Edit tracking data:
↓↓↓

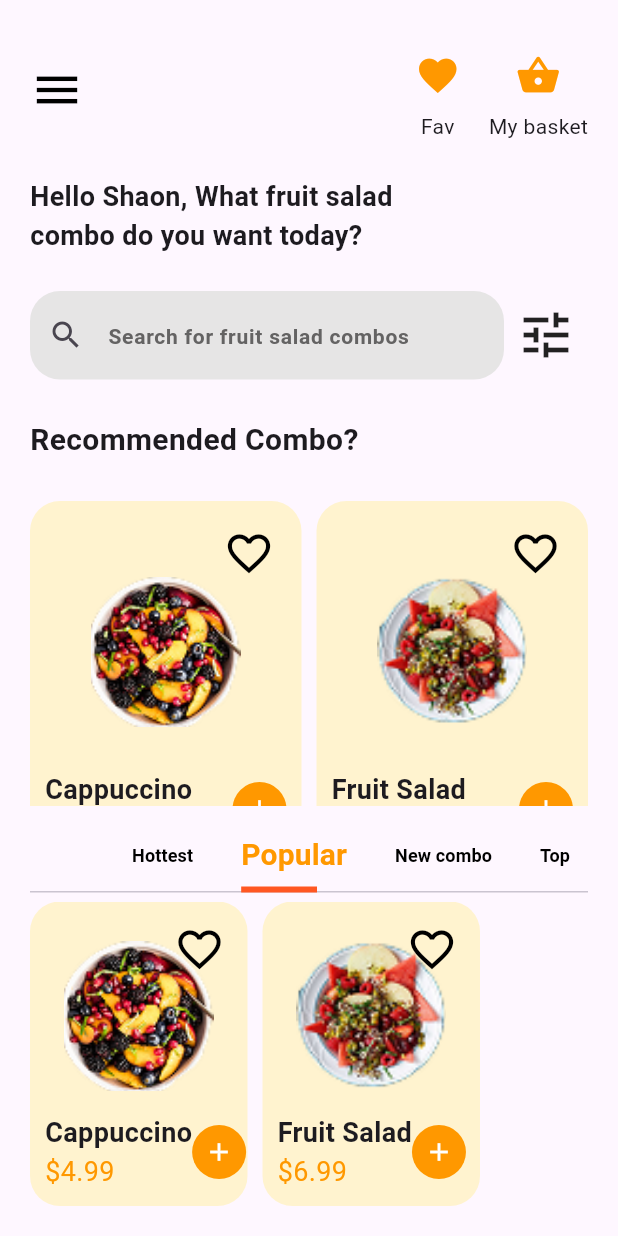
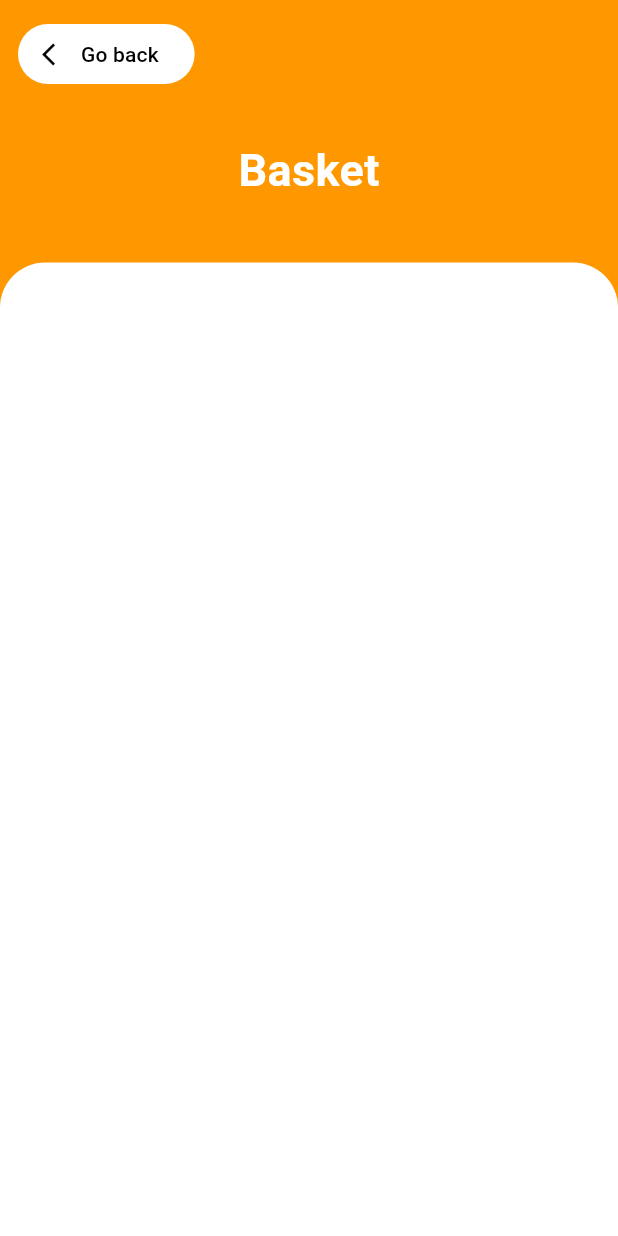
Before and after one commit to dev-shaon/Ecommerce-App, a Flutter app: the HomeScreen screen opened directly, tab 2 chosen, after a tap on the "shopping basket" icon, on a phone screen of 412 x 824 dp. Run offline on Flutter 3.47's test engine with Material 3 defaults, Android fonts, the phone set to English and light mode, and no system bars.

Commit message:
Updated Flutter app code

```diff
--- a/lib/Home_Screen.dart
+++ b/lib/Screens/Home_Screen.dart
@@ -1,9 +1,10 @@
 import 'package:flutter/material.dart';
-import 'package:fruits_ecommerce_app/FoodDetails.dart';
-import 'package:fruits_ecommerce_app/favorite_screen.dart';
+import 'package:fruits_ecommerce_app/Screens/FoodDetails.dart';
+import 'package:fruits_ecommerce_app/Screens/basket_screen.dart';
+import 'package:fruits_ecommerce_app/Screens/favorite_screen.dart';
 import 'package:fruits_ecommerce_app/provider.dart';
 import 'package:provider/provider.dart';
-import 'product.dart';
+import '../product.dart';
 
 class HomeScreen extends StatelessWidget {
   HomeScreen({super.key});
@@ -90,12 +91,12 @@ class HomeScreen extends StatelessWidget {
                           children: [
                             IconButton(
                               onPressed: () {
-                                // Navigator.push(
-                                //   context,
-                                //   MaterialPageRoute(
-                                //     builder: (context) => BasketScreen(),
-                                //   ),
-                                // );
+                                Navigator.push(
+                                  context,
+                                  MaterialPageRoute(
+                                    builder: (context) => BasketScreen(),
+                                  ),
+                                );
                               },
                               icon: const Icon(
                                 Icons.shopping_basket,
--- /dev/null
+++ b/lib/Screens/basket_screen.dart
@@ -0,0 +1,62 @@
+import 'package:flutter/material.dart';
+
+class BasketScreen extends StatelessWidget {
+  @override
+  Widget build(BuildContext context) {
+    return Scaffold(
+      backgroundColor: Colors.orange,
+      body: SafeArea(
+        child: Column(
+          children: [
+            // 🔹 Custom Orange Header
+            Padding(
+              padding: const EdgeInsets.all(12),
+              child: Align(
+                alignment: Alignment.topLeft,
+                child: ElevatedButton.icon(
+                  onPressed: () {
+                    Navigator.pop(context);
+                  },
+                  icon: const Icon(Icons.arrow_back_ios, color: Colors.black),
+                  label: const Text(
+                    "Go back",
+                    style: TextStyle(color: Colors.black),
+                  ),
+                  style: ElevatedButton.styleFrom(
+                    backgroundColor: Colors.white,
+                    shape: RoundedRectangleBorder(
+                      borderRadius: BorderRadius.circular(20),
+                    ),
+                    elevation: 0,
+                  ),
+                ),
+              ),
+            ),
+            SizedBox(height: 20),
+            Text(
+              "Basket",
+              style: TextStyle(
+                color: Colors.white,
+                fontSize: 30,
+                fontWeight: FontWeight.bold,
+              ),
+            ),
+            SizedBox(height: 40),
+            Expanded(
+              child: Container(
+                width: double.infinity,
+                decoration: const BoxDecoration(
+                  color: Colors.white,
+                  borderRadius: BorderRadius.only(
+                    topLeft: Radius.circular(30),
+                    topRight: Radius.circular(30),
+                  ),
+                ),
+              ),
+            ),
+          ],
+        ),
+      ),
+    );
+  }
+}
--- a/lib/first_page.dart
+++ b/lib/Screens/first_page.dart
@@ -1,5 +1,5 @@
 import 'package:flutter/material.dart';
-import 'package:fruits_ecommerce_app/welcome_page.dart';
+import 'package:fruits_ecommerce_app/Screens/welcome_page.dart';
 
 class firstpage extends StatefulWidget {
   const firstpage({super.key});
--- a/lib/main.dart
+++ b/lib/main.dart
@@ -1,8 +1,7 @@
 import 'package:flutter/material.dart';
-import 'package:fruits_ecommerce_app/first_page.dart';
+import 'package:fruits_ecommerce_app/Screens/first_page.dart';
 import 'package:fruits_ecommerce_app/provider.dart';
 import 'package:provider/provider.dart';
-import 'home_screen.dart';
 
 void main() {
   runApp(
```
Also changed, not shown: lib/Screens/Authentication.dart (renamed from lib/welcome_page.dart, +29 -17 lines), lib/Screens/FoodDetails.dart (renamed from lib/FoodDetails.dart, +23 -22 lines), lib/Screens/welcome_page.dart (renamed from lib/Authentication.dart, +17 -29 lines), lib/Screens/favorite_screen.dart (renamed from lib/favorite_screen.dart).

↑↑↑

▸ **WORK ORDER**:
Across the entries above, how many lines carry the word "style"? Write only the number.

▸ **REPLY TO THE TASK**:
3